FibroGen had teased painful cost-cutting measures less than a month ago after flunking a late-stage lung disease trial. Now, the full extent of the difficult decisions is coming into focus.

The company announced that it was laying off 32% of its staff, or 104 employees, as it tries to financially rebound and clinically retool following a phase 3 flop. FibroGen is bracing for up to $15 million in expenses related to the layoffs, stemming from severance pay and benefits. Most of the restructuring is scheduled to occur during this quarter, with the majority expected to be completed by the first quarter of 2024. These cuts are projected to save the company up to $35 million annually and will contribute to extending the cash runway until 2026.

“The Company would like to extend its tremendous gratitude to these employees, not only for their contributions to the strong workforce and culture at FibroGen, but to their large part in the progress we have made, and continue to make, in science and the biotechnology industry,” the company said in a July 19 filing with the Securities and Exchange Commission.

Layoffs seemed on the horizon after two recent phase 3 failures for pamrevlumab forced the company to consider a “significant cost reduction effort in the U.S.” The company didn’t elaborate at the time, but a spokesperson said it’d be working through these decisions in the “coming weeks.”

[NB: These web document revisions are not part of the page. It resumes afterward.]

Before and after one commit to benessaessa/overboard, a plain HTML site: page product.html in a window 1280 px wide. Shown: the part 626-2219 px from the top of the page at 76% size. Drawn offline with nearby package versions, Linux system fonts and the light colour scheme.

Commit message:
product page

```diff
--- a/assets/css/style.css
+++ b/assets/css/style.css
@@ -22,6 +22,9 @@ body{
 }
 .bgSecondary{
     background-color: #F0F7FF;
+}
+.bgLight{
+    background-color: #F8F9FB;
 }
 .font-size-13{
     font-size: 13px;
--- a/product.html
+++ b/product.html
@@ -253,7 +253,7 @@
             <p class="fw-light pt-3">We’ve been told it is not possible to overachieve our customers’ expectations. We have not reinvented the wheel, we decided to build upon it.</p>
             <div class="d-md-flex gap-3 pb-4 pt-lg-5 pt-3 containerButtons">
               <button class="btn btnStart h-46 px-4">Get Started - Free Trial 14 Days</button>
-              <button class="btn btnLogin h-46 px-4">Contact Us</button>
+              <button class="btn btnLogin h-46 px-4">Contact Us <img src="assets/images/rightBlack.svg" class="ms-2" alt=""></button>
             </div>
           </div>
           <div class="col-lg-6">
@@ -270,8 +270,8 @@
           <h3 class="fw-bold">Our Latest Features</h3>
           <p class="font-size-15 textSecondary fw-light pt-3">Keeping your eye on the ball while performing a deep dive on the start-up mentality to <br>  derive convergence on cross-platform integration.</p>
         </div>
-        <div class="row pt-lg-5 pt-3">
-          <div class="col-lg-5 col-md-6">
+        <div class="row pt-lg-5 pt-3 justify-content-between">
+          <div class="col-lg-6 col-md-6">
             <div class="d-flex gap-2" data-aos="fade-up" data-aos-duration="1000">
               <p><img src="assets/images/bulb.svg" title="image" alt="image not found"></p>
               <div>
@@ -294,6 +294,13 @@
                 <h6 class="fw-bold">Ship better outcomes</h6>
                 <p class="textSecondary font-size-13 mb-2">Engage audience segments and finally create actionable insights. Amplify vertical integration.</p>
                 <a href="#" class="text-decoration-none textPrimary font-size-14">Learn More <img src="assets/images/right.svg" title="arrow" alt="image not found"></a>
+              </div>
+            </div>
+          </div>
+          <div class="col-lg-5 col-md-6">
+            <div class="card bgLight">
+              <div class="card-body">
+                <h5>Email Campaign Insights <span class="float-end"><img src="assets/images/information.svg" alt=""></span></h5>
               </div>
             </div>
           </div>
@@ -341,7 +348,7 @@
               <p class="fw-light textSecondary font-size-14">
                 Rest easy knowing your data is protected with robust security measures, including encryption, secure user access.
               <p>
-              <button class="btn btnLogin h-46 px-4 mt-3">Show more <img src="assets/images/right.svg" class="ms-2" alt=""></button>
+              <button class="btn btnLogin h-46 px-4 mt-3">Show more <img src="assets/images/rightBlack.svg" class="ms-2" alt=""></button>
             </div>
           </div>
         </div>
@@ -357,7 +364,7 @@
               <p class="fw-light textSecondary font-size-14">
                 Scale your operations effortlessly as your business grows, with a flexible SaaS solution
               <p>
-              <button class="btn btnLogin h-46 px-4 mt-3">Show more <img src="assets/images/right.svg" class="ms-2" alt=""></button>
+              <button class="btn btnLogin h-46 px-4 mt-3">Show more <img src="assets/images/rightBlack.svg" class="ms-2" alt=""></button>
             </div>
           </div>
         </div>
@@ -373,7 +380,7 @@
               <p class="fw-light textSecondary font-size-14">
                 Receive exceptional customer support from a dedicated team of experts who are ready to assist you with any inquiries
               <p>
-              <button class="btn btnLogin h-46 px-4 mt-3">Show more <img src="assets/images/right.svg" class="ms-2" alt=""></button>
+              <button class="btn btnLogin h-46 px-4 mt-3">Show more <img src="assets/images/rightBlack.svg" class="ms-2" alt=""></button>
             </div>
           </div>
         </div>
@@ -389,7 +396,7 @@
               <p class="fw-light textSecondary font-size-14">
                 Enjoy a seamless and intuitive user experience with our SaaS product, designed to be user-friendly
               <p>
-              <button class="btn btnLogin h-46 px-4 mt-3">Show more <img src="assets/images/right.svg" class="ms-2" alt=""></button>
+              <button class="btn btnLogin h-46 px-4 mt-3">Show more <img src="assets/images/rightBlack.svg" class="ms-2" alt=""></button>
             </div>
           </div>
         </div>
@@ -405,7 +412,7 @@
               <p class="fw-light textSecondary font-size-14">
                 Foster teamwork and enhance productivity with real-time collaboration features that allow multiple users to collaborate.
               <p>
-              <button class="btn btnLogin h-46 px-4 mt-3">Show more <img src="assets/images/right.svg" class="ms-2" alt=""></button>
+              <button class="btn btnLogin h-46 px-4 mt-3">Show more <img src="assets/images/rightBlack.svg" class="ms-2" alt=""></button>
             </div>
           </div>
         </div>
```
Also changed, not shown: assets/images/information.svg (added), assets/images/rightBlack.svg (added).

Pamrevlumab started off June poorly, failing to improve function in patients with non-ambulatory Duchenne muscular dystrophy in a phase 3 trial. A few weeks later, the drug flopped on the primary endpoint in another phase 3 trial as a treatment for idiopathic pulmonary fibrosis. In May, approved med Evrenzo failed to show value as an anemia treatment in patients with myelodysplastic syndromes. Astellas has ownership of the drug in Europe and Japan, and, while FibroGen has received a green light in China, regulators in the U.S. have not budged.

Across the country in Massachusetts, a smaller biotech is also restructuring. Some employees at Arch Ventures Partners-backed ImmuneID took to LinkedIn to disclose they’d been laid off, which the company described in a statement as “corporate restructuring designed to align and extend current cash resources.” The news was first reported by Endpoints News.

The cost cutting is to help afford clinical development of a lead asset to treat systemic sclerosis. ImmuneID said it’s also on the hunt for partnerships to “advance the therapeutic modality.”